With all the above in mind, I think what I would really like to do is to make a clean break by *expunging the notion of “proposition” from the language*. In other words, *there are only types*. Some types are (-1)-truncated. Some types are $n$-truncated. Some types belong to other modalities. Sometimes we can construct a term in a given type as it stands. Other times we can only construct a term in some truncation of it, or in its reflection into some other modality. (For instance, this is quite a common occurrence for the “classical logic” modality.)

Realistically, of course, the word “proposition” is not going to go away. For one thing, it’s a very convenient word to use to describe (-1)-types. But I still believe this way of thinking—freeing ourselves from our percieved need to distinguish between what I called the “two activities” of mathematics, namely “constructing” and “proving”—is the way of the future.

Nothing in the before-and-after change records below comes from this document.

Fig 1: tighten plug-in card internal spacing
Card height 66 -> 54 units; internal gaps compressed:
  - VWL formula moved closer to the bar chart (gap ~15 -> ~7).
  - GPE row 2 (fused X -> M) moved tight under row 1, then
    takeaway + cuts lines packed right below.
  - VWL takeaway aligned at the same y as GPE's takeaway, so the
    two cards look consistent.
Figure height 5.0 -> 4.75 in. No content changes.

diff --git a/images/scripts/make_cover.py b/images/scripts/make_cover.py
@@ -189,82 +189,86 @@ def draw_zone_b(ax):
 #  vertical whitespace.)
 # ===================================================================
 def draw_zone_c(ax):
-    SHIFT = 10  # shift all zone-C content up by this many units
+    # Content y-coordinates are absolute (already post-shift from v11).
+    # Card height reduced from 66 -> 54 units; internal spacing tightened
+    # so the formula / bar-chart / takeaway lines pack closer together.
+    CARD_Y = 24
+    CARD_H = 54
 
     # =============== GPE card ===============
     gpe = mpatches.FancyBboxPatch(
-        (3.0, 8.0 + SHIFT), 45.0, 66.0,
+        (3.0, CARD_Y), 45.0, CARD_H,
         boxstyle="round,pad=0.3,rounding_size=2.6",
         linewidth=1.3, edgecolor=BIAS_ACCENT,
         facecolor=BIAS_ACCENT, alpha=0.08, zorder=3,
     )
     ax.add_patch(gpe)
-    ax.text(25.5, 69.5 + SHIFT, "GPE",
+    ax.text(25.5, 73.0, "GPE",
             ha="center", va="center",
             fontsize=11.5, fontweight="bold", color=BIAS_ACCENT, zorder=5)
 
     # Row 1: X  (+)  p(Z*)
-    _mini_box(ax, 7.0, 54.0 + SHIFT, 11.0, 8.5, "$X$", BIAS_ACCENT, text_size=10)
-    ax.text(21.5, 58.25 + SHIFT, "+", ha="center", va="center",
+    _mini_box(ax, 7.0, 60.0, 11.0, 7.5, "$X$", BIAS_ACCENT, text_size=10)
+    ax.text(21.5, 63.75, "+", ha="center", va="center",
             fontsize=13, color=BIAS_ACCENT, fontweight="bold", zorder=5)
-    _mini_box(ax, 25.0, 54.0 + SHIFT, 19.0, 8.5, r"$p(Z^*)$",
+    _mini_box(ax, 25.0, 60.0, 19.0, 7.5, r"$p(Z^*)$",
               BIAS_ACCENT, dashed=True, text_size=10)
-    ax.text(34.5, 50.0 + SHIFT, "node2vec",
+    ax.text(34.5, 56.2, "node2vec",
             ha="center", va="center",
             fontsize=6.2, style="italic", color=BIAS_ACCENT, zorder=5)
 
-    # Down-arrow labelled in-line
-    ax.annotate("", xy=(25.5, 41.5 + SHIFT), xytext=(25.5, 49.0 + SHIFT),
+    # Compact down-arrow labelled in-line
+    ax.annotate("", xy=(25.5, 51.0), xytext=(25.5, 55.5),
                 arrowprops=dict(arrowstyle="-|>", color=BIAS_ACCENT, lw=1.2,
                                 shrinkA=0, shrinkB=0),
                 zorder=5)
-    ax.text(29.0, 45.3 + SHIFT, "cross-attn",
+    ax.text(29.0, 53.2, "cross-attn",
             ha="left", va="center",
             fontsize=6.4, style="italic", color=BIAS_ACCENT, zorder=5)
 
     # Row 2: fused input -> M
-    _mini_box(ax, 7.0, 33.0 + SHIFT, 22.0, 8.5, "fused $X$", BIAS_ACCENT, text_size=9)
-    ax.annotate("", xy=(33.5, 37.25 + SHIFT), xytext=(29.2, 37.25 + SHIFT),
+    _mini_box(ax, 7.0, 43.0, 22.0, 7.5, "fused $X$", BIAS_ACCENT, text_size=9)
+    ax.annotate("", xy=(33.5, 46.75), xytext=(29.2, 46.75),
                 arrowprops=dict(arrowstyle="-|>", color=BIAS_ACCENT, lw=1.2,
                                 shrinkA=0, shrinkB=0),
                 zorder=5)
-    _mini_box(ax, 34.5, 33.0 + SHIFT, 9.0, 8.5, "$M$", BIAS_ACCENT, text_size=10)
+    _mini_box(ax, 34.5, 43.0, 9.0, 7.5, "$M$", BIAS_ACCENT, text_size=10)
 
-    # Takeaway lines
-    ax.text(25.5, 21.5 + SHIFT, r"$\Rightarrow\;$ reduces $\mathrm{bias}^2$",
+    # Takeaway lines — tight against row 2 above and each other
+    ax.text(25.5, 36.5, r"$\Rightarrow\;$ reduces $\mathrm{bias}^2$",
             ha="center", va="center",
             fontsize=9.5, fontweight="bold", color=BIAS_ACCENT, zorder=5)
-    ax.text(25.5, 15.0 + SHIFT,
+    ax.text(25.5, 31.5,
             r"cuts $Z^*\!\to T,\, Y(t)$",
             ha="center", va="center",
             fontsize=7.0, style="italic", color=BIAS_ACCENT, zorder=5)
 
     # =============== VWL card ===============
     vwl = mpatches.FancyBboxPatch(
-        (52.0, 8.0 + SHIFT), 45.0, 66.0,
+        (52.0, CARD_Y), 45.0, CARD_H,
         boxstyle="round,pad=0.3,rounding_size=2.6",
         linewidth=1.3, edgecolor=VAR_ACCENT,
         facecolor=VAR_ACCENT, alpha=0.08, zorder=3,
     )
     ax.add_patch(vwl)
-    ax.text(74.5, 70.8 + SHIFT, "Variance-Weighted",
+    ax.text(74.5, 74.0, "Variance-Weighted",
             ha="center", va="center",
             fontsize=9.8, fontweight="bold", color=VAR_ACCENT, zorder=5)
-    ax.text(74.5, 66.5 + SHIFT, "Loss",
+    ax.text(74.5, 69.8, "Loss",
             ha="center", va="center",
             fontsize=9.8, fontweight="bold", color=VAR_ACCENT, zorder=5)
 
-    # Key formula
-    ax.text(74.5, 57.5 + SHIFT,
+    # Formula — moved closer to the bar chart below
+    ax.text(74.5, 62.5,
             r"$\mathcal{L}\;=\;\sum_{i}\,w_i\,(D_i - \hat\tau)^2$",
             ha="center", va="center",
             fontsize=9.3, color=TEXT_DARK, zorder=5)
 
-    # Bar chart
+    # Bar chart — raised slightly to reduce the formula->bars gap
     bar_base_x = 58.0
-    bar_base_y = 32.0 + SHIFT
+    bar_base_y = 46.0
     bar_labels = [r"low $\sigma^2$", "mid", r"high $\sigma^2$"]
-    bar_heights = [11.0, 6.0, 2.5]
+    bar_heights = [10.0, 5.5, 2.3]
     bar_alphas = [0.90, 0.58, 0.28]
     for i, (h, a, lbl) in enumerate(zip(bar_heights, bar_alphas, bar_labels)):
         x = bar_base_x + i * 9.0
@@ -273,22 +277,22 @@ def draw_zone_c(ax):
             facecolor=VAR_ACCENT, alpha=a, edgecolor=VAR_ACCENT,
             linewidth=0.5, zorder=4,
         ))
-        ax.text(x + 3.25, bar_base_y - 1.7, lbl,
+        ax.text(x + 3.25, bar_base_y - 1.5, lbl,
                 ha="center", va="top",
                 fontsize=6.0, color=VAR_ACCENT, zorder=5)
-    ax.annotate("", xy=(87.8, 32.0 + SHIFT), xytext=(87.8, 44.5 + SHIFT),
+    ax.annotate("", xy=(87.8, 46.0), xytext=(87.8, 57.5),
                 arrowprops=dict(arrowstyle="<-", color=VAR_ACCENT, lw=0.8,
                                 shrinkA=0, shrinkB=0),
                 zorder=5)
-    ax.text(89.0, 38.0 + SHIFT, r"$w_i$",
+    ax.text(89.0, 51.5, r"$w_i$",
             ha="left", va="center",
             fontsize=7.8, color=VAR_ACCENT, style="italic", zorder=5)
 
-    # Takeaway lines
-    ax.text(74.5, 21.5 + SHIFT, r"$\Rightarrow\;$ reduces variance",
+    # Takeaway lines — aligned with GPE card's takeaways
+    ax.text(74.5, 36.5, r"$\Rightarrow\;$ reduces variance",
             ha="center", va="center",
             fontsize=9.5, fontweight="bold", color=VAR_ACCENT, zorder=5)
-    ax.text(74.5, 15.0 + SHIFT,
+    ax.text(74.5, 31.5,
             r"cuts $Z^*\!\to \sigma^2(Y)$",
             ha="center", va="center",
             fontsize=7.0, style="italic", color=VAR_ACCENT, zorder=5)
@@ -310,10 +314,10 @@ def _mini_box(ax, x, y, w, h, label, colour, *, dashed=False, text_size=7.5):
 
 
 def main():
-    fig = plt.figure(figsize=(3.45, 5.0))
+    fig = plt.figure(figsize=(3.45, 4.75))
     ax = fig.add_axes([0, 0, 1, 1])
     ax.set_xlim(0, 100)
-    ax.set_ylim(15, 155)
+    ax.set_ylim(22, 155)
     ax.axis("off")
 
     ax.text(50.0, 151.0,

We do still have to choose how to interpret informal statements like “there exists an $x:A$ such that $P(x)$” as types. I think the point that “(-1)-types are not special” argues strongly that (1) such a phrase should, by itself, be interpreted as $\sum_{x:A} P(x)$, but also that (2) there must be an easy and concise way to indicate when we want it to be interpreted in some other modality. And the obvious idea for (2) is to use *adverbs*, which are a part of speech frequently used to denote modalities (consider the most traditional modalities such as “necessarily” and “possibly”). For instance, we can say “there codiscretely exists …” or “there classically exists …” to indicate application of the $\sharp$ modality or the double-negation modality.

We would, of course, have to choose a particular adverb to indicate the (-1)-truncation modality. One possibility would be “irrelevantly” (referring to “proof irrelevance”), but (aside from being five syllables) that has the quite undesirable implication of “not related to the rest of what I’m saying”. The best adverb I’ve thought of so far is “purely”, as used in classical statements like “this is a pure existence proof, not a construction”. Thus, for instance, we would have the different forms of the axiom of choice:

“If for every $x:A$, there exists a $y:B$ such that $P(x,y)$, then there exists a function $f:A\to B$ such that for all $x:A$ we have $P(x,f(x))$” — this one is provable.

“If for every $x:A$, there purely exists a $y:B$ such that $P(x,y)$, then there exists a function $f:A\to B$ such that for all $x:A$ we have $P(x,f(x))$” — this one is a strong axiom.

But I’m open to other suggestions. It would also be nice to have an adverb that could be parametrized by a number to denote $n$-truncation. I guess we could say “$n$-purely” for this, though with the unfortunate convention that the unadorned “purely” would imply $n=-1$. On the other hand, thinking semantically, one might also consider “locally”, since (-1)-truncated truth descends along effective epimorphisms. However, this intuition is questionable from a foundational point of view, and probably the adverb “locally” should be reserved for lex modalities, i.e. subtoposes.

## Re: Freedom From Logic

How about “non-constructively”?